I don’t know when it first happened, but it did, and I can no longer wear hats. Bummer, right? I know! Men these days get so few accessories as it is, and a fedora looks like a botched circumcision on my head. It’s just dreadful.
In my high school preppy tennis-brat phase, I had Kangol visors in almost every color and my overly gelled spiky hair fanned out the top. When I was addicted to diet pills in LA, I used to wear baseball caps with my charcoal New Balance cross-trainers for a sporty look (which I like to think was the precursor to today’s overplayed LuLu Lemon look, but really I’m just jealous I can no longer wear Lycra and Spandex). Now, for some reason, I just feel like my head is too big for hats. Maybe it’s the chubbier cheeks, or the “fuller” neck? I just feel like hats (aside from the fedora) make my head look like the tip of a hot dog wiener peaking out from my shoulder-buns.
So you can see why I was surprised when I enjoyed such a fantastic dinner at Chapeau!, which means “Hat” in French if you remove the “!” (it means wow). This quaint neighborhood bistro on Clement Street in the Inner Richmond is fantastic! From the moment we stepped through the front door and into the tiny red velvet draped nook they call an entrance we felt welcomed as if entering an old friend’s home. Immediately we were greeted by the chef and owner Philippe Gardelle who shook all our hands and checked for our reservation.
The table-clothed restaurant has enough seating for about 50 people (+/- 10) with some additional seating at the bar where they’ll make any cocktail you can dream up.
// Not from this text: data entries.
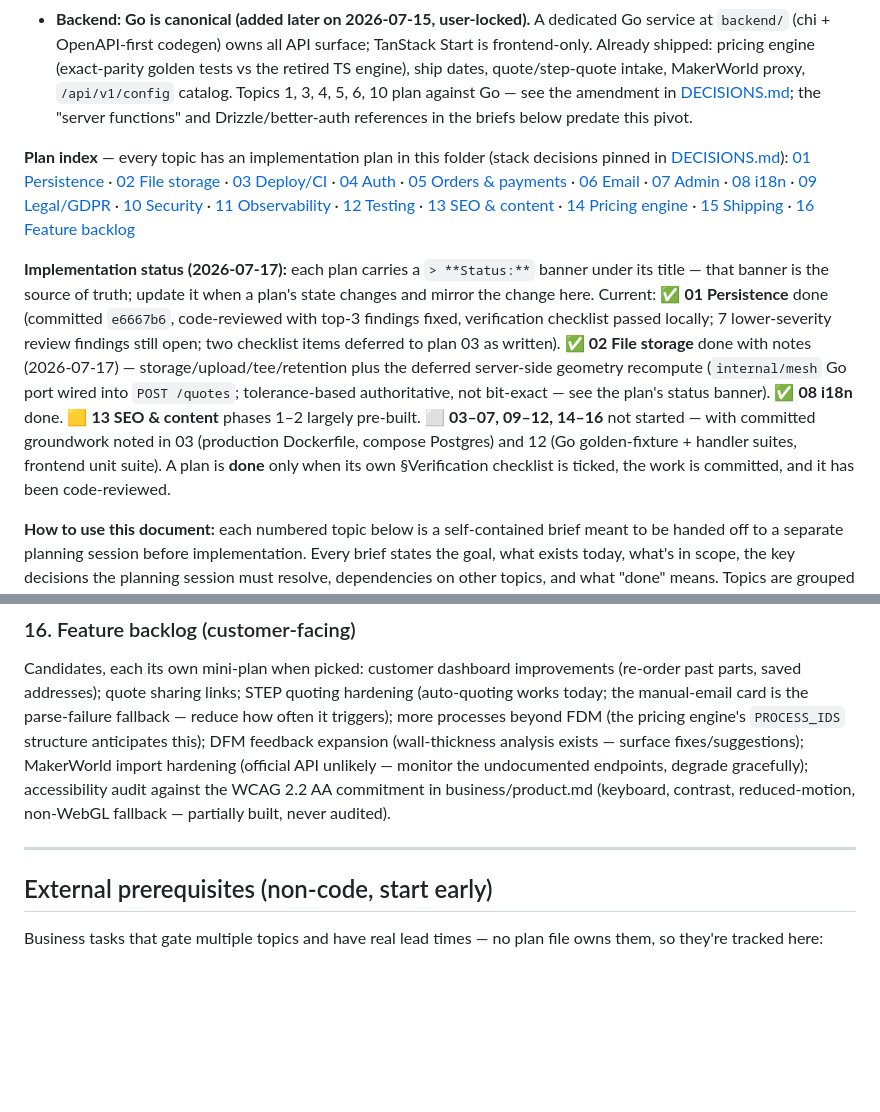
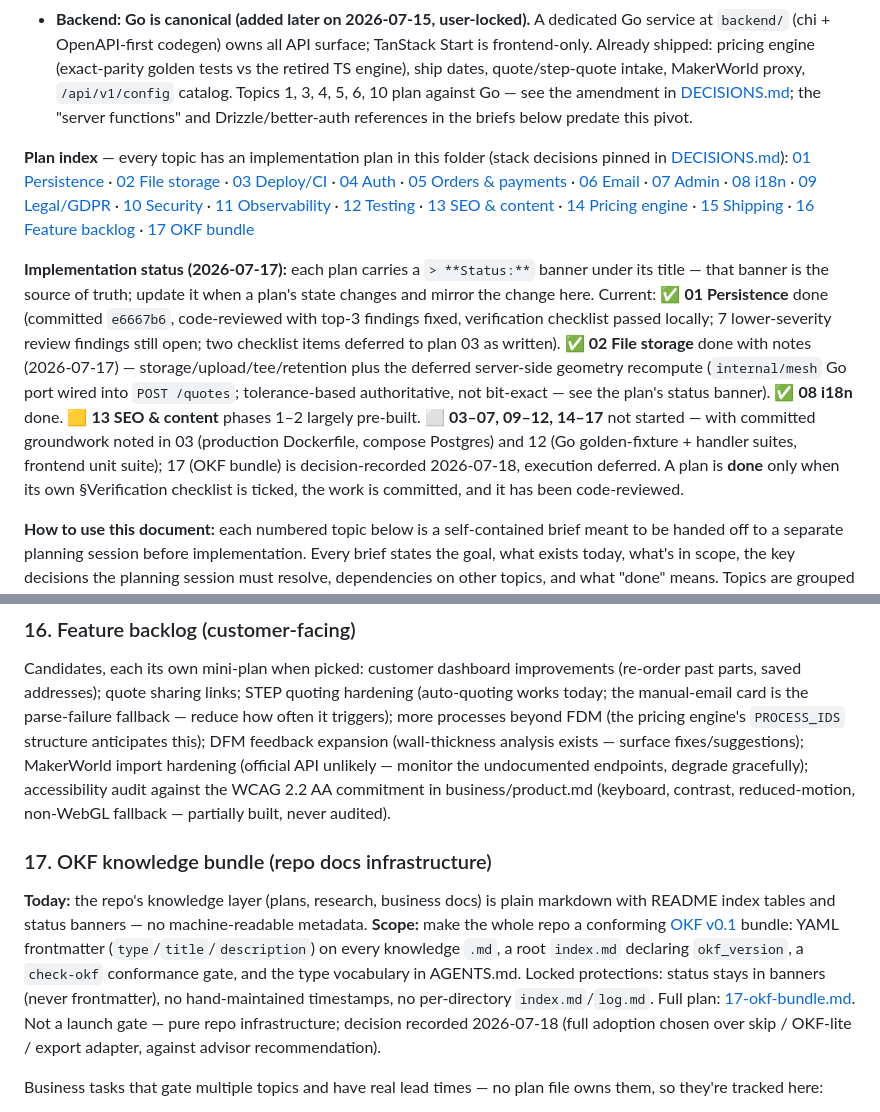
Before and after one commit to JamesHawking/print-cut-ship, a Markdown page: plans/engineering/ROADMAP.md, 2 parts joined by grey strips. Drawn GitHub-style; blank space fills up the shorter version.

```diff
--- a/plans/engineering/ROADMAP.md
+++ b/plans/engineering/ROADMAP.md
@@ -8,9 +8,9 @@
 - **Backend: Go is canonical (added later on 2026-07-15, user-locked).** A dedicated Go service at `backend/` (chi + OpenAPI-first codegen) owns all API surface; TanStack Start is frontend-only. Already shipped: pricing engine (exact-parity golden tests vs the retired TS engine), ship dates, quote/step-quote intake, MakerWorld proxy, `/api/v1/config` catalog. Topics 1, 3, 4, 5, 6, 10 plan against Go — see the amendment in [DECISIONS.md](DECISIONS.md); the "server functions" and Drizzle/better-auth references in the briefs below predate this pivot.
 
 **Plan index** — every topic has an implementation plan in this folder (stack decisions pinned in [DECISIONS.md](DECISIONS.md)):
-[01 Persistence](01-persistence.md) · [02 File storage](02-file-storage.md) · [03 Deploy/CI](03-deploy-ci.md) · [04 Auth](04-auth.md) · [05 Orders & payments](05-orders-payments.md) · [06 Email](06-email.md) · [07 Admin](07-admin.md) · [08 i18n](08-i18n.md) · [09 Legal/GDPR](09-legal-gdpr.md) · [10 Security](10-security.md) · [11 Observability](11-observability.md) · [12 Testing](12-testing.md) · [13 SEO & content](13-seo-content.md) · [14 Pricing engine](14-pricing-engine.md) · [15 Shipping](15-shipping.md) · [16 Feature backlog](16-feature-backlog.md)
+[01 Persistence](01-persistence.md) · [02 File storage](02-file-storage.md) · [03 Deploy/CI](03-deploy-ci.md) · [04 Auth](04-auth.md) · [05 Orders & payments](05-orders-payments.md) · [06 Email](06-email.md) · [07 Admin](07-admin.md) · [08 i18n](08-i18n.md) · [09 Legal/GDPR](09-legal-gdpr.md) · [10 Security](10-security.md) · [11 Observability](11-observability.md) · [12 Testing](12-testing.md) · [13 SEO & content](13-seo-content.md) · [14 Pricing engine](14-pricing-engine.md) · [15 Shipping](15-shipping.md) · [16 Feature backlog](16-feature-backlog.md) · [17 OKF bundle](17-okf-bundle.md)
 
-**Implementation status (2026-07-17):** each plan carries a `> **Status:**` banner under its title — that banner is the source of truth; update it when a plan's state changes and mirror the change here. Current: ✅ **01 Persistence** done (committed `e6667b6`, code-reviewed with top-3 findings fixed, verification checklist passed locally; 7 lower-severity review findings still open; two checklist items deferred to plan 03 as written). ✅ **02 File storage** done with notes (2026-07-17) — storage/upload/tee/retention plus the deferred server-side geometry recompute (`internal/mesh` Go port wired into `POST /quotes`; tolerance-based authoritative, not bit-exact — see the plan's status banner). ✅ **08 i18n** done. 🟨 **13 SEO & content** phases 1–2 largely pre-built. ⬜ **03–07, 09–12, 14–16** not started — with committed groundwork noted in 03 (production Dockerfile, compose Postgres) and 12 (Go golden-fixture + handler suites, frontend unit suite). A plan is **done** only when its own §Verification checklist is ticked, the work is committed, and it has been code-reviewed.
+**Implementation status (2026-07-17):** each plan carries a `> **Status:**` banner under its title — that banner is the source of truth; update it when a plan's state changes and mirror the change here. Current: ✅ **01 Persistence** done (committed `e6667b6`, code-reviewed with top-3 findings fixed, verification checklist passed locally; 7 lower-severity review findings still open; two checklist items deferred to plan 03 as written). ✅ **02 File storage** done with notes (2026-07-17) — storage/upload/tee/retention plus the deferred server-side geometry recompute (`internal/mesh` Go port wired into `POST /quotes`; tolerance-based authoritative, not bit-exact — see the plan's status banner). ✅ **08 i18n** done. 🟨 **13 SEO & content** phases 1–2 largely pre-built. ⬜ **03–07, 09–12, 14–17** not started — with committed groundwork noted in 03 (production Dockerfile, compose Postgres) and 12 (Go golden-fixture + handler suites, frontend unit suite); 17 (OKF bundle) is decision-recorded 2026-07-18, execution deferred. A plan is **done** only when its own §Verification checklist is ticked, the work is committed, and it has been code-reviewed.
 
 **How to use this document:** each numbered topic below is a self-contained brief meant to be handed off to a separate planning session before implementation. Every brief states the goal, what exists today, what's in scope, the key decisions the planning session must resolve, dependencies on other topics, and what "done" means. Topics are grouped into phases by dependency order, but briefs within a phase can be planned in parallel.
 
@@ -227,9 +227,10 @@ Not launch gates. Plan each when it reaches the top of the queue.
 
 Candidates, each its own mini-plan when picked: customer dashboard improvements (re-order past parts, saved addresses); quote sharing links; STEP quoting hardening (auto-quoting works today; the manual-email card is the parse-failure fallback — reduce how often it triggers); more processes beyond FDM (the pricing engine's `PROCESS_IDS` structure anticipates this); DFM feedback expansion (wall-thickness analysis exists — surface fixes/suggestions); MakerWorld import hardening (official API unlikely — monitor the undocumented endpoints, degrade gracefully); accessibility audit against the WCAG 2.2 AA commitment in business/product.md (keyboard, contrast, reduced-motion, non-WebGL fallback — partially built, never audited).
 
----
+### 17. OKF knowledge bundle (repo docs infrastructure)
 
-## External prerequisites (non-code, start early)
+**Today:** the repo's knowledge layer (plans, research, business docs) is plain markdown with README index tables and status banners — no machine-readable metadata.
+**Scope:** make the whole repo a conforming [OKF v0.1](https://github.com/GoogleCloudPlatform/knowledge-catalog/blob/main/okf/SPEC.md) bundle: YAML frontmatter (`type`/`title`/`description`) on every knowledge `.md`, a root `index.md` declaring `okf_version`, a `check-okf` conformance gate, and the type vocabulary in AGENTS.md. Locked protections: status stays in banners (never frontmatter), no hand-maintained timestamps, no per-directory `index.md`/`log.md`. Full plan: [17-okf-bundle.md](17-okf-bundle.md). Not a launch gate — pure repo infrastructure; decision recorded 2026-07-18 (full adoption chosen over skip / OKF-lite / export adapter, against advisor recommendation).
 
 Business tasks that gate multiple topics and have real lead times — no plan file owns them, so they're tracked here:
 
```
Also changed, not shown: plans/engineering/17-okf-bundle.md (added, +76 -0 lines).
The menu is full of classic French dishes made with a modern twist. They have a 3-course menu, 4-course menu, vegetarian menu, and a Chef’s menu with a sampling of their most popular dishes for you to choose from. You can order a la carte and mix and match. You can choose the palate cleanser if you want. The versatility was refreshing.
After my go-to T&T with two limes at the bar, Philippe escorted us to our table. Unfortunately, it was the one in front of the door and on the other side of the entrance curtain. I hate that table in restaurants. It’s always cold and it feels like diners waiting for a table are standing over you.
“You have to believe me,” Philippe said with his totally believable French accent, “this is actually the best table in restaurant.”
We took his word for it since we were staaarvnig, and for what it’s worth…it was a fantastic meal and a wonderful table! Thank you Philippe.
So here’s what we had for dinner:
The chef started us all off with a complimentary amuse bouche, which the cheap Jew in me always appreciates, not to mention it’s just a thoughtful way to get everyone’s palate at the table on the same note. This was a cauliflower and curry soup. It was creamy and buttery, and delish!
Oysters on the half shell. These were delicious, but there were too many shallots in the mignonette.
The trio of salmon. This was gravlax wrapped around a tartare of salmon with some salmon caviar. The caviar was a little scarce, but the dish was beautiful and light with a hint of smoke.
Prince Edward Island mussels steamed in white wine, shallot and parsley with pommes frites and rouille.
Deep fried black tiger prawns with shredded phylo dough and a fondue provencale and herbed aioli.
For our entrees Jonathan and our friend Jim had the sautéed striped bass served over a bed of braised oxtail and roasted garlic Yukon gold mashed potatoes, caramelized pearl onions and jus de poulet (chicken demi-glace).
Jim’s wife Nancy had the cassoulet de Toulouse. Traditionally a peasant dish was kicked up a notch with shredded braised lamb shoulder, duck leg confit, garlic and Toulouse sausage. All of these meats are roasted in clay dish with cannellini beans and….I’m tearing up just thinking about it.
I had the bouillabaisse, which was probably the best I’ve ever had. It had tai snapper, dorade, day boat scallops, prince Edward island mussels and manila clams. All the fish was poached in what they called a fish fumet, and fondue of poireaux (sautéed leeks and fish broth). On the side was a small ramekin of croutons, gruyere cheese and rouille (red pepper mayonnaise). I was perfectly happy with the dish, but was thinking it would be nice to have some more broth, and then suddenly Philippe was bringing me my own little pot of extra broth.
“I could see you didn’t have quite enough broth,” he said, pouring a little more over the fish in my bowl.
And that’s the reason why Chapeau! is on the top 100 best restaurants in the Bay Area list every year. Not only is the food impeccable, but the service is too…and that’s a sign of a good restaurant.
So you see, it doesn’t matter whether you think hats fit your head or not, because Chapeau! is one of the few one-size-fits-all.
Lemon tart with raspberry puree
Valrhona chocolate cake with banana flambee and rum-raisin ice cream.
French toasted with salted caramel ice cream. And this was by far the best French toast I’ve ever had….for obvious reasons, but I was actually sad when the taste left my mouth.
The frozen nougat with grains (like a parfait of sorts) in an orange soup was like no other dessert I’ve ever had before and yet I couldn’t keep my spoon away from it.